- _ACTIVITY_
If a line in the entries below contains "react", copy it.

▬▬▬

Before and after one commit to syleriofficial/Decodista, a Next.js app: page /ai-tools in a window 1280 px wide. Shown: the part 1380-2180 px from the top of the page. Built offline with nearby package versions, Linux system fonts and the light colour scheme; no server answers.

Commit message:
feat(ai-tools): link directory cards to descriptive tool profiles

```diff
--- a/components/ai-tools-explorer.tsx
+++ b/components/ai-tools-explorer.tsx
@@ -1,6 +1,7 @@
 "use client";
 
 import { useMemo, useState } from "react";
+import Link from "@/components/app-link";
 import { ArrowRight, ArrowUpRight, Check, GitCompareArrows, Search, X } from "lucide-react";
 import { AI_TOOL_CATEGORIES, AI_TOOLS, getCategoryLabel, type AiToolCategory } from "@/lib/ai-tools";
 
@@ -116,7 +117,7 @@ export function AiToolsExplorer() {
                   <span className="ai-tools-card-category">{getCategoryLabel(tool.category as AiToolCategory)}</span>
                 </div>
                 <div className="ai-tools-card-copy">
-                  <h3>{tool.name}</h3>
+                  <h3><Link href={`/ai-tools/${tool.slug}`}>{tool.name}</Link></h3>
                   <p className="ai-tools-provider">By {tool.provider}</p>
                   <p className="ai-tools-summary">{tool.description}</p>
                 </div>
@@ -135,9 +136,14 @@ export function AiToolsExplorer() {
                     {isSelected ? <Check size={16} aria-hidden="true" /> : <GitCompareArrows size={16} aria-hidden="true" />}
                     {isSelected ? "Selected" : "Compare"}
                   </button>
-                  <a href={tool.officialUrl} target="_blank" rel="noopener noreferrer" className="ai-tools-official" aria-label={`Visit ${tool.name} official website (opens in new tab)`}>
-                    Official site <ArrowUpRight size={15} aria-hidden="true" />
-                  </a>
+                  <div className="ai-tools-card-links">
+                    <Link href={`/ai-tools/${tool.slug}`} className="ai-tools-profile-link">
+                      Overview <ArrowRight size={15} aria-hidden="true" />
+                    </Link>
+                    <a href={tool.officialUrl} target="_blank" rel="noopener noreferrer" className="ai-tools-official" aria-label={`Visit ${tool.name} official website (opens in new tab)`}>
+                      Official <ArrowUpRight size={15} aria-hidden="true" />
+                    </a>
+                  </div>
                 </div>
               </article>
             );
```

▬▬▬

- _ANSWER_
 import { useMemo, useState } from "react";
 import { ArrowRight, ArrowUpRight, Check, GitCompareArrows, Search, X } from "lucide-react";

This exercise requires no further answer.